The University of Canberra is expecting enrolments to rise from 10,500 today to 16,500 in 2018. As such, the university has significant plans for further accommodation, and on-campus 1 is just part of a significant expansion.

Mrs Dunne: Point of order, Mr Speaker.

MR SPEAKER: Order! One moment, Mr Barr. Stop the clocks, thank you.

Mrs Dunne: I would like an explanation, if I could, Mr Speaker, about why we are debating this. Standing order 65 relates to the adjournment. Mr Hanson moved that the debate be adjourned to a later hour this day. Standing order 65 says that that question should be put forthwith and without debate. I am wondering why we have not dealt with Mr Hanson's motion to adjourn to a later hour this day.

MR SPEAKER: Yes, Mrs Dunne; I see your point, but Mr Barr was in the middle of moving his motion and he cannot be interrupted at that point. Mr Hanson actually did not have the call. Mr Barr, you have the floor. Mr Hanson—

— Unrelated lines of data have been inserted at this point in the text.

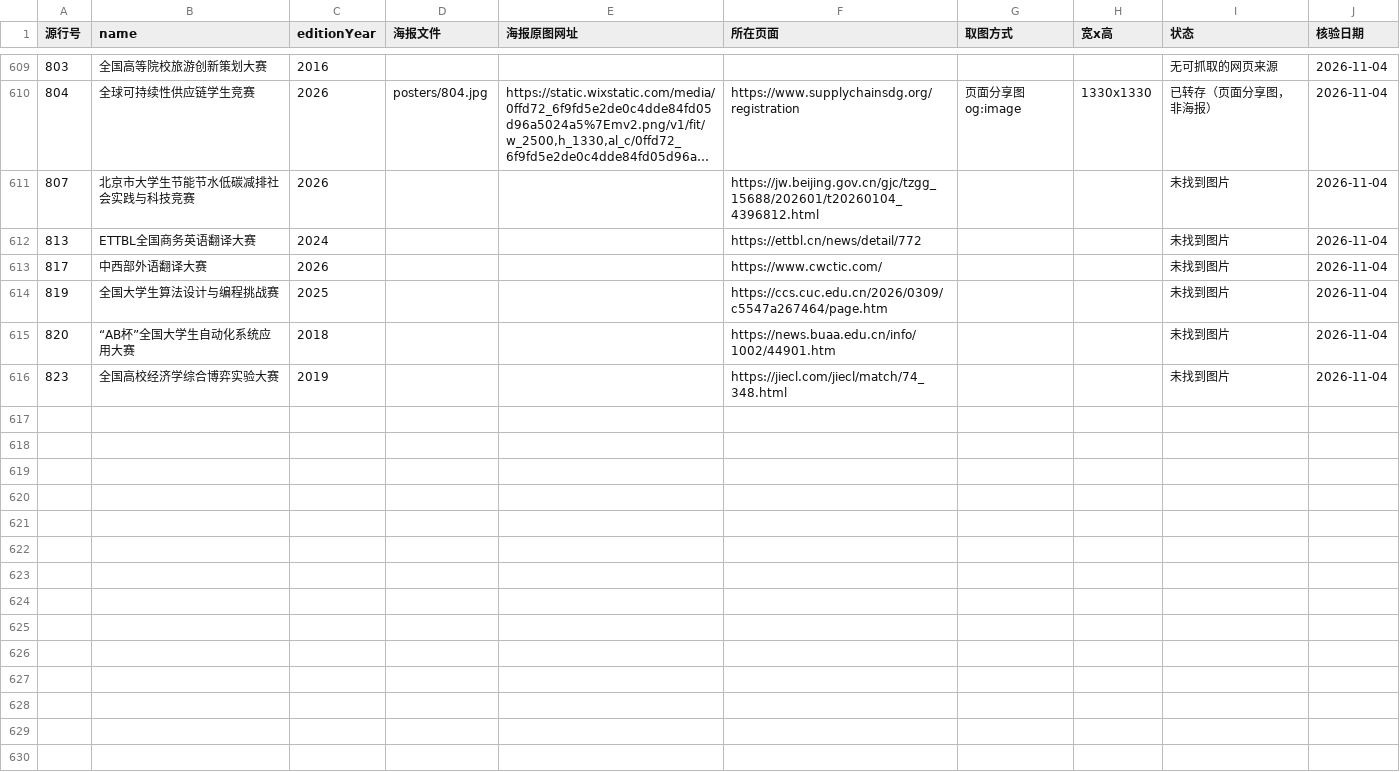
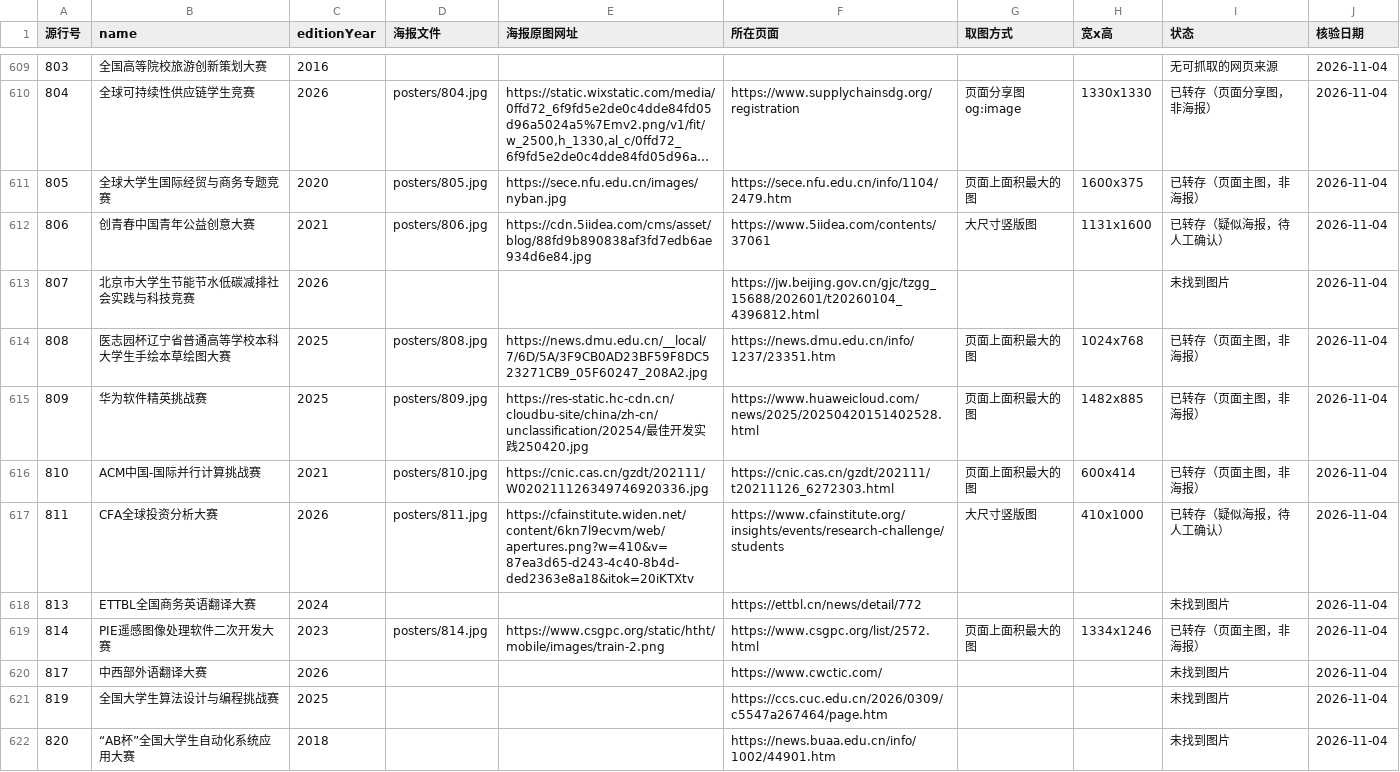
Before and after one commit to HarperCA/college-competition-database, a CSV file: data/学生比赛名录/海报/海报清单.csv, drawn as a sheet; only a part is shown, gaps mark what is left out; the shorter side is filled out with more unchanged rows; long unchanged cells end in …; the diff covers the shown part only; the diff names each change by its address in the sheet, - before the commit and + after, or states it on an @@ line.

```diff
--- a/data/学生比赛名录/海报/海报清单.csv
+++ b/data/学生比赛名录/海报/海报清单.csv
+row 611: 805 | 全球大学生国际经贸与商务专题竞赛 | 2020 | posters/805.jpg | https://sece.nfu.edu.cn/images/nyban.jpg | https://sece.nfu.edu.cn/info/1104/2479.htm | 页面上面积最大的图 | 1600x375 | 已转存（页面主图，非海报） | 2026-11-04
+row 612: 806 | 创青春中国青年公益创意大赛 | 2021 | posters/806.jpg | https://cdn.5iidea.com/cms/asset/blog/88fd9b890838af3fd7edb6ae934d6e84.jpg | https://www.5iidea.com/contents/37061 | 大尺寸竖版图 | 1131x1600 | 已转存（疑似海报，待人工确认） | 2026-11-04
+row 614: 808 | 医志园杯辽宁省普通高等学校本科大学生手绘本草绘图大赛 | 2025 | posters/808.jpg | https://news.dmu.edu.cn/__local/7/6D/5A/3F9CB0AD23BF59F8DC523271CB9_05F60247_208A2.jpg | https://news.dmu.edu.cn/info/1237/23351.htm | 页面上面积最大的图 | 1024x768 | 已转存（页面主图，非海报） | 2026-11-04
+row 615: 809 | 华为软件精英挑战赛 | 2025 | posters/809.jpg | https://res-static.hc-cdn.cn/cloudbu-site/china/zh-cn/unclassification/20254/最佳开发实践250420.jpg | https://www.huaweicloud.com/news/2025/20250420151402528.html | 页面上面积最大的图 | 1482x885 | 已转存（页面主图，非海报） | 2026-11-04
+row 616: 810 | ACM中国-国际并行计算挑战赛 | 2021 | posters/810.jpg | https://cnic.cas.cn/gzdt/202111/W020211126349746920336.jpg | https://cnic.cas.cn/gzdt/202111/t20211126_6272303.html | 页面上面积最大的图 | 600x414 | 已转存（页面主图，非海报） | 2026-11-04
+row 617: 811 | CFA全球投资分析大赛 | 2026 | posters/811.jpg | https://cfainstitute.widen.net/content/6kn7l9ecvm/web/apertures.png?w=410&v=87ea3d65-d243-4c40-8b4d-ded2363e8a18&itok=20iKTXtv | https://www.cfainstitute.org/insights/events/research-challenge/students | 大尺寸竖版图 | 410x1000 | 已转存（疑似海报，待人工确认） | 2026-11-04
+row 619: 814 | PIE遥感图像处理软件二次开发大赛 | 2023 | posters/814.jpg | https://www.csgpc.org/static/htht/mobile/images/train-2.png | https://www.csgpc.org/list/2572.html | 页面上面积最大的图 | 1334x1246 | 已转存（页面主图，非海报） | 2026-11-04
```
Also changed, not shown: 8 added rows elsewhere in this file, 10 other files.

Members interjecting—

MR SPEAKER: Members, let us be sensible about this. Mr Hanson can move the adjournment when Mr Barr is finished. Mr Hanson will get the same outcome and you will have actually had the opportunity to hear the minister's explanation of why he wants to move this motion. So let us just be sensible about this and move on.

Mrs Dunne: I am actually legitimately seeking your clarification.

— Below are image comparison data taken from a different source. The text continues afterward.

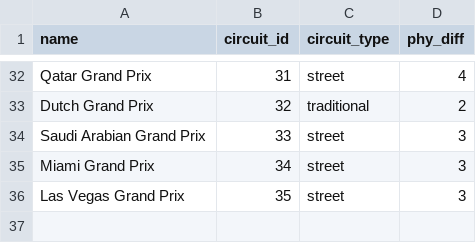
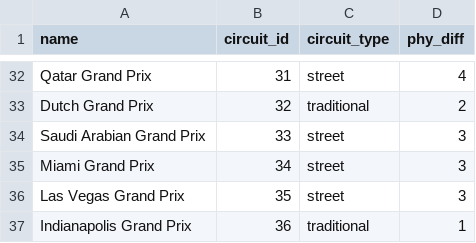
Before and after one commit to alex64a/F1-Safety-Car-Predictor, a CSV file: circuit_data.csv, drawn as a sheet; only a part is shown, gaps mark what is left out.

```diff
--- a/circuit_data.csv
+++ b/circuit_data.csv
@@ -36 +36,2 @@ Miami Grand Prix,34,street,3
 Las Vegas Grand Prix,35,street,3
+Indianapolis Grand Prix,36,traditional,1
```
Also changed, not shown: safety_car_predictor_shrinked.csv.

MR SPEAKER: Yes.

Mrs Dunne: Mr Barr moved the motion; Mr Hanson moved an adjournment. Why is Mr Barr now speaking to the motion?

MR SPEAKER: Because Mr Barr still had the call. As the mover of the motion, he was entitled to make introductory remarks. On that basis, Mr Hanson did not have the call. My understanding and my advice are that the Assistant Speaker thought that Mr Hanson was taking a point of order. He did not have the call to move an adjournment. He had the call if he sought to move a point of order, but that is not what he did. So in that sense he never had the call. But he can have the call as soon as Mr Barr has finished speaking. Mr Barr, you have the floor.

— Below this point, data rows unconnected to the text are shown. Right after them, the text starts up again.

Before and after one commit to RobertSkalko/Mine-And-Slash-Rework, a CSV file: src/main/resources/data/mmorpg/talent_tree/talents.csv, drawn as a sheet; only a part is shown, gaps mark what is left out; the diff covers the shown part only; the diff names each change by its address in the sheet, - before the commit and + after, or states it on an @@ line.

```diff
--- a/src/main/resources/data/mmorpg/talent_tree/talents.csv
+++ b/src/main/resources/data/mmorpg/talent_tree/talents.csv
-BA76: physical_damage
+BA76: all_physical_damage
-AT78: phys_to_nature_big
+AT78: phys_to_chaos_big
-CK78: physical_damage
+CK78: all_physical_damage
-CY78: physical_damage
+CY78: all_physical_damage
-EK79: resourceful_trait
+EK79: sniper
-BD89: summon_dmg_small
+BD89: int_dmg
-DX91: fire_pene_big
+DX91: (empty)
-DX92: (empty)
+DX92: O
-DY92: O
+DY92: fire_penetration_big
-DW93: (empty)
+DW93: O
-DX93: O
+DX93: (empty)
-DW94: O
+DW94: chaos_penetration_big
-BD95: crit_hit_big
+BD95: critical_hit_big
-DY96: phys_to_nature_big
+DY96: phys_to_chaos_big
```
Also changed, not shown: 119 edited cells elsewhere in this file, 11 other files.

MR BARR: Thank you, Mr Speaker. It is going to be a long day. The University of Canberra is expecting its enrolments to increase from 10,500 today to nearly 16,500 in 2018. As such, the university has significant plans for further accommodation. As I said, this project, on-campus 1, is just part of that significant expansion. Overall, on the university campus there will be around 1,350 accommodation places supported through NRAS and ACT government contributions, with more than 700 beds still to be provided through wing 4 of the old Cameron offices and on-campus stage 2.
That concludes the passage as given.